I have a few comments of my own to make, which are too long to make at Umar’s own blog.

First, the circumstances of the “Qutubi Inquisition”, as the Salafi Publications gang called it, seem to have been forgotten. The historical context was the 1990s, the decade after the disastrous first Gulf War, in which many Muslims, particularly youth, were outraged at the Saudi government for allowing the American troops into the Arabian peninsula. This provided more than fertile ground for takfeeris who insisted that such actions could only be those of kuffaar and not Muslims. It was the decade during which Islamist political movements and extremist preachers flourished until the 9/11 attacks made them an embarrassment. Despite the upheavals they caused with their inquisition, the position of the pro-Saudi “super salafis” on this issue was the correct one, in line with the traditional Islamic position that sins alone, unless they reflect disdain for the deen, do not take someone out of the fold of Islam.

Second, it is arguable that the Saudis and others in the Gulf who financed the “salafi” book industry in the West could have alleviated the social problems Umar blames for the social breakdown of the Inquisition by assisting the community with its other needs. To quote a few paragraphs from chapter eight of his history:

Many entered the deen wounded by society and were at the bottom of the barrel. It was our belief that our demons could be exorcised by the memorization of the fatawa of scholars and by simply mimicking the ways of the scholars and running around and talking and acting as if we were not still dealing with the issues in our lives that pre-dated Islam when in fact we were dealing with these issues on a daily basis, but were afraid to speak about them to our fellow Muslims. This is one of the main places we went wrong.

Although more of our issues were spoken on at that time – especially as opposed to now – nonetheless, there were no fatawa that told us how to deal with an indifferent mother on drugs, chemical addictions that many around me had, or being able to find a job as a convicted felon.

When the ideological schisms happened, it revived many of the inner demons that were never fully exorcized in many. This left many brothers to attend lectures, and then after isha hit the streets and make money the only way that they knew how. This created a criminal underclass within the Salafi movement that paid lots of lip-service to the deen but in reality had lots of underlying problems. What led us to the streets has been put in our minds in our childhoods living through the harsh realities of urban life in America.

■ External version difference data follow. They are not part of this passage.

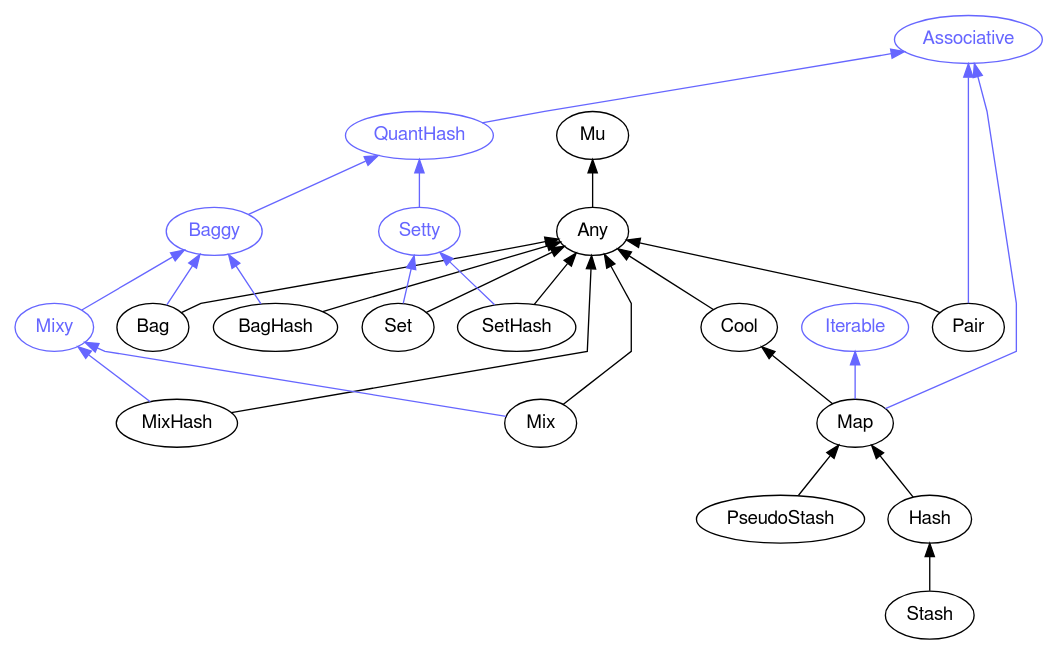
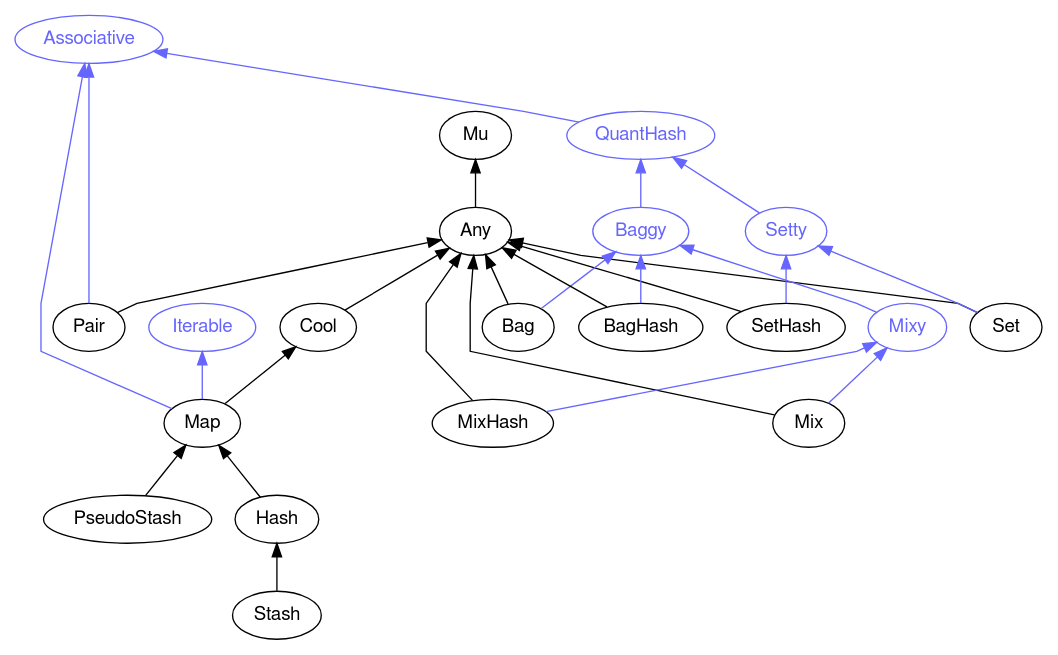
Before and after one commit to perl6docs/perl6docs.github.io: the diagram in images/type-graph-Associative.svg.dot, drawn with Graphviz. The commit also changed other lines of this file and 4402 other files, not shown here.

```diff
--- a/images/type-graph-Associative.svg.dot
+++ b/images/type-graph-Associative.svg.dot
@@ -1,56 +1,56 @@
 digraph "perl6-type-graph" {
     rankdir=BT;
     splines=polyline;
     overlap=false; 
     // Types
     "Associative" [color="#6666FF", fontcolor="#6666FF", href="/type/Associative", fontname="FreeSans"];
+    "QuantHash" [color="#6666FF", fontcolor="#6666FF", href="/type/QuantHash", fontname="FreeSans"];
     "Mu" [color="#000000", fontcolor="#000000", href="/type/Mu", fontname="FreeSans"];
     "Any" [color="#000000", fontcolor="#000000", href="/type/Any", fontname="FreeSans"];
     "Pair" [color="#000000", fontcolor="#000000", href="/type/Pair", fontname="FreeSans"];
     "Cool" [color="#000000", fontcolor="#000000", href="/type/Cool", fontname="FreeSans"];
     "Iterable" [color="#6666FF", fontcolor="#6666FF", href="/type/Iterable", fontname="FreeSans"];
     "Map" [color="#000000", fontcolor="#000000", href="/type/Map", fontname="FreeSans"];
-    "QuantHash" [color="#6666FF", fontcolor="#6666FF", href="/type/QuantHash", fontname="FreeSans"];
     "PseudoStash" [color="#000000", fontcolor="#000000", href="/type/PseudoStash", fontname="FreeSans"];
     "Hash" [color="#000000", fontcolor="#000000", href="/type/Hash", fontname="FreeSans"];
+    "Setty" [color="#6666FF", fontcolor="#6666FF", href="/type/Setty", fontname="FreeSans"];
     "Baggy" [color="#6666FF", fontcolor="#6666FF", href="/type/Baggy", fontname="FreeSans"];
-    "Setty" [color="#6666FF", fontcolor="#6666FF", href="/type/Setty", fontname="FreeSans"];
     "Stash" [color="#000000", fontcolor="#000000", href="/type/Stash", fontname="FreeSans"];
-    "Bag" [color="#000000", fontcolor="#000000", href="/type/Bag", fontname="FreeSans"];
-    "Mixy" [color="#6666FF", fontcolor="#6666FF", href="/type/Mixy", fontname="FreeSans"];
-    "BagHash" [color="#000000", fontcolor="#000000", href="/type/BagHash", fontname="FreeSans"];
     "Set" [color="#000000", fontcolor="#000000", href="/type/Set", fontname="FreeSans"];
     "SetHash" [color="#000000", fontcolor="#000000", href="/type/SetHash", fontname="FreeSans"];
+    "Mixy" [color="#6666FF", fontcolor="#6666FF", href="/type/Mixy", fontname="FreeSans"];
+    "Bag" [color="#000000", fontcolor="#000000", href="/type/Bag", fontname="FreeSans"];
+    "BagHash" [color="#000000", fontcolor="#000000", href="/type/BagHash", fontname="FreeSans"];
+    "Mix" [color="#000000", fontcolor="#000000", href="/type/Mix", fontname="FreeSans"];
     "MixHash" [color="#000000", fontcolor="#000000", href="/type/MixHash", fontname="FreeSans"];
-    "Mix" [color="#000000", fontcolor="#000000", href="/type/Mix", fontname="FreeSans"];
 
     // Superclasses
     "Any" -> "Mu" [color="#000000"];
     "Pair" -> "Any" [color="#000000"];
     "Cool" -> "Any" [color="#000000"];
     "Map" -> "Cool" [color="#000000"];
     "PseudoStash" -> "Map" [color="#000000"];
     "Hash" -> "Map" [color="#000000"];
     "Stash" -> "Hash" [color="#000000"];
+    "Set" -> "Any" [color="#000000"];
+    "SetHash" -> "Any" [color="#000000"];
     "Bag" -> "Any" [color="#000000"];
     "BagHash" -> "Any" [color="#000000"];
-    "Set" -> "Any" [color="#000000"];
-    "SetHash" -> "Any" [color="#000000"];
+    "Mix" -> "Any" [color="#000000"];
     "MixHash" -> "Any" [color="#000000"];
-    "Mix" -> "Any" [color="#000000"];
 
     // Roles
+    "QuantHash" -> "Associative" [color="#6666FF"];
     "Pair" -> "Associative" [color="#6666FF"];
     "Map" -> "Iterable" [color="#6666FF"];
     "Map" -> "Associative" [color="#6666FF"];
-    "QuantHash" -> "Associative" [color="#6666FF"];
+    "Setty" -> "QuantHash" [color="#6666FF"];
     "Baggy" -> "QuantHash" [color="#6666FF"];
-    "Setty" -> "QuantHash" [color="#6666FF"];
-    "Bag" -> "Baggy" [color="#6666FF"];
-    "Mixy" -> "Baggy" [color="#6666FF"];
-    "BagHash" -> "Baggy" [color="#6666FF"];
     "Set" -> "Setty" [color="#6666FF"];
     "SetHash" -> "Setty" [color="#6666FF"];
+    "Mixy" -> "Baggy" [color="#6666FF"];
+    "Bag" -> "Baggy" [color="#6666FF"];
+    "BagHash" -> "Baggy" [color="#6666FF"];
+    "Mix" -> "Mixy" [color="#6666FF"];
     "MixHash" -> "Mixy" [color="#6666FF"];
-    "Mix" -> "Mixy" [color="#6666FF"];
 }
```
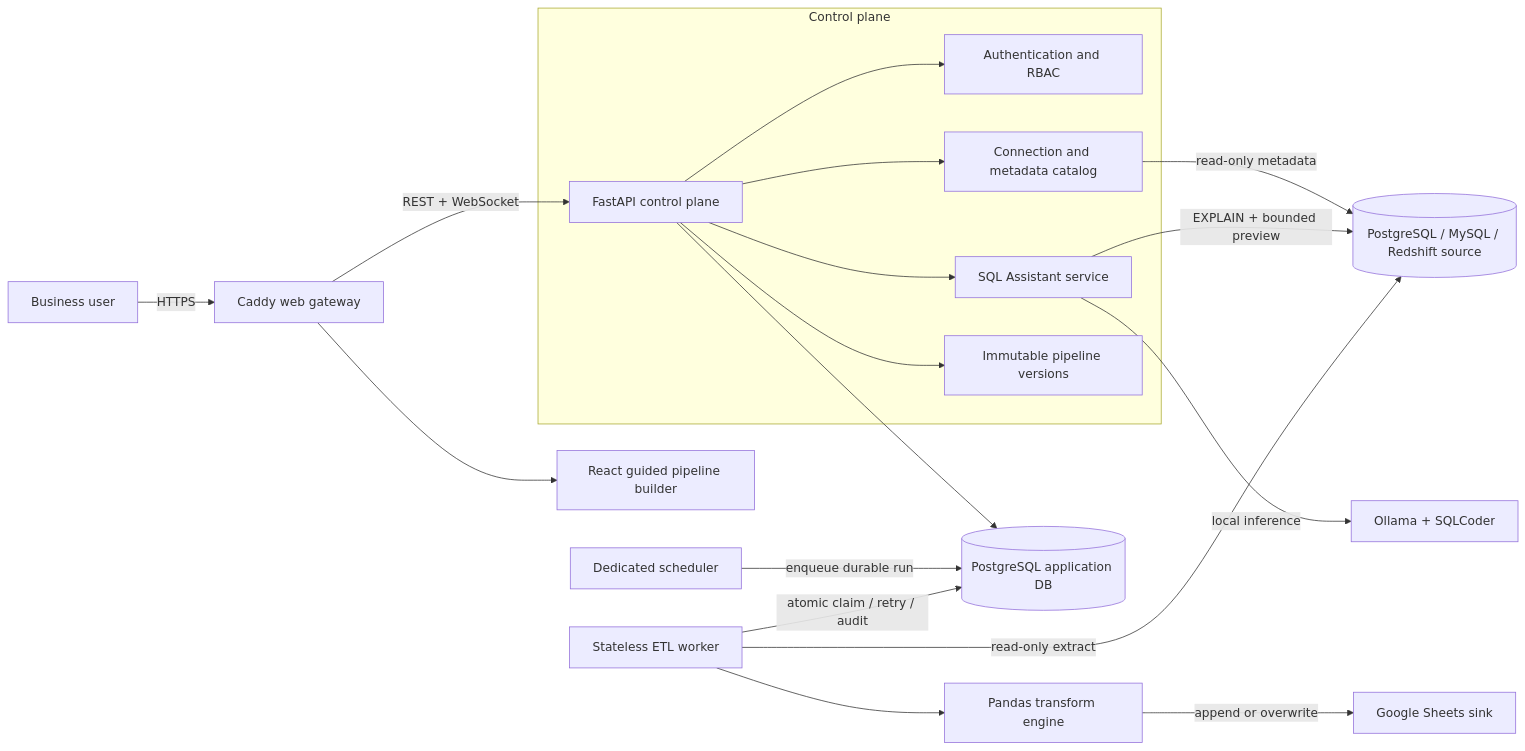
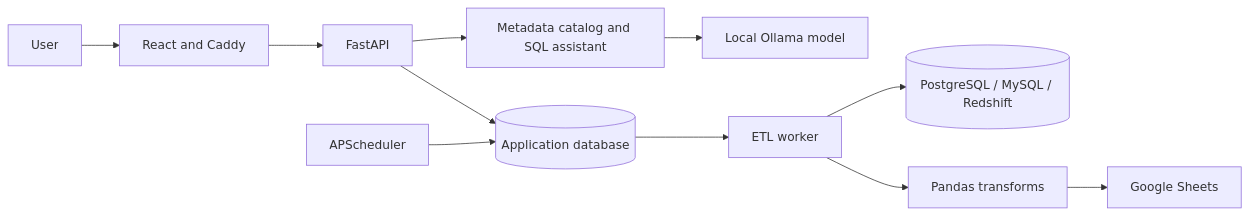
Before and after one commit to ajithreddy1234/FlowForge-ETL-Workflow-Automation-with-SQL-Assistant: the diagram in README.md, drawn with Mermaid. The commit also changed other lines of this file and 167 other files, not shown here.

Commit message:
Deploy original Job Scheduler as a bounded full-stack public sandbox

````diff
--- a/README.md
+++ b/README.md
@@ -44,24 +55,13 @@
 ```mermaid
 flowchart LR
-    user[Business user] -->|HTTPS| edge[Caddy web gateway]
-    edge --> ui[React guided pipeline builder]
-    edge -->|REST + WebSocket| api[FastAPI control plane]
-
-    subgraph control[Control plane]
-      api --> auth[Authentication and RBAC]
-      api --> catalog[Connection and metadata catalog]
-      api --> sqlbot[SQL Assistant service]
-      api --> versions[Immutable pipeline versions]
-    end
-
-    sqlbot -->|local inference| ollama[Ollama + SQLCoder]
-    catalog -->|read-only metadata| source[(PostgreSQL / MySQL / Redshift source)]
-    sqlbot -->|EXPLAIN + bounded preview| source
-
-    api --> state[(PostgreSQL application DB)]
-    scheduler[Dedicated scheduler] -->|enqueue durable run| state
-    worker[Stateless ETL worker] -->|atomic claim / retry / audit| state
-    worker -->|read-only extract| source
-    worker --> transform[Pandas transform engine]
-    transform -->|append or overwrite| sheets[Google Sheets sink]
+    user[User] --> web[React and Caddy]
+    web --> api[FastAPI]
+    api --> appdb[(Application database)]
+    api --> catalog[Metadata catalog and SQL assistant]
+    catalog --> model[Local Ollama model]
+    scheduler[APScheduler] --> appdb
+    appdb --> worker[ETL worker]
+    worker --> source[(PostgreSQL / MySQL / Redshift)]
+    worker --> transform[Pandas transforms]
+    transform --> sheets[Google Sheets]
 ```
````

Could money to start businesses and get training have assisted the community in overcoming these issues? It’s possible, but it’s equally possible that companies would have ceased operating due to the management or directors falling out and workers resigning en masse. Still, one suspects that those who financed the “salafi” book industry were more interested in undermining mainstream Islam than building a strong indigenous “salafi” community - or even any strong indigenous Muslim community - in the West.

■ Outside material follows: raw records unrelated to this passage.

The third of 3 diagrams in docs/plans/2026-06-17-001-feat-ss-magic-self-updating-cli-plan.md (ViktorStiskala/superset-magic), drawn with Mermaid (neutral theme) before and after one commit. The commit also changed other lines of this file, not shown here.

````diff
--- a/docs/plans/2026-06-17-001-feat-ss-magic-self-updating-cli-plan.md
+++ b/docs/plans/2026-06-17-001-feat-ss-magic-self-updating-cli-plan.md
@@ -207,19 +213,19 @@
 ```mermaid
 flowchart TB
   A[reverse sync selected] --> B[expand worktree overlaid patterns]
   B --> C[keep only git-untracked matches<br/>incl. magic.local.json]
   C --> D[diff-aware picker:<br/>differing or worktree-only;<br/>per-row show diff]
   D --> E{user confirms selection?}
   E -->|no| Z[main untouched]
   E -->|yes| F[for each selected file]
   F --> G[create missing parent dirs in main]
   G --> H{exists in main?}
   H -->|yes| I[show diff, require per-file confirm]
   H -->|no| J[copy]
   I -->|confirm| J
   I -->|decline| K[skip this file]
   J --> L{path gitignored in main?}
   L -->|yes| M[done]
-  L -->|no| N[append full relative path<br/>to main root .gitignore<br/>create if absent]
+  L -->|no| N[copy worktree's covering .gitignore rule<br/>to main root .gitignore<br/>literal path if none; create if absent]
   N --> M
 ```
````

Third, an important legacy of the movement which I have seen first-hand in the UK is that some people hold “salafi” positions without realising what they are. Specifically, people object to the Ash’ari school of ‘aqida, to Sufism and to the following of madhhabs, particularly among the Somalis. I have had marriage discussions break down on three occasions, each involving Somali women who did not identify themselves as belonging to this movement. There is certainly a tendency towards a “unified Islam” which is simply “salafism” without the name and perhaps the “attitude”, but which still satisfies all but the most extreme “salafis”.

Fourth, I object very strongly to the persistent attempts to sound, to quote the Victorian poet Robert Browning, “the exhausted air-bell” of “salafi” identity politics - that is to say that people should not call them Wahhabis. A recent example was Yasir Qadhi’s video rebuttal of the Channel 4 documentary showing leading “salafi” preachers in the UK making offensive remarks; he said that Wahhabi is a “fabricated” group and that nobody says they belong to it. Whether or not the sect has ever identified itself as such, it is the only accurate label for them as it is the convention in Islam to name groups after their founder or after its most prominent characteristic or proponent. In the case of Wahhabism, it is called that because it traces back to Muhammad ibn Abdil-Wahhab. Muslims outside the sect object to the term “salafi” being used to describe them, because the salafis, historically, were the salaf themselves, not a group claiming to follow their example.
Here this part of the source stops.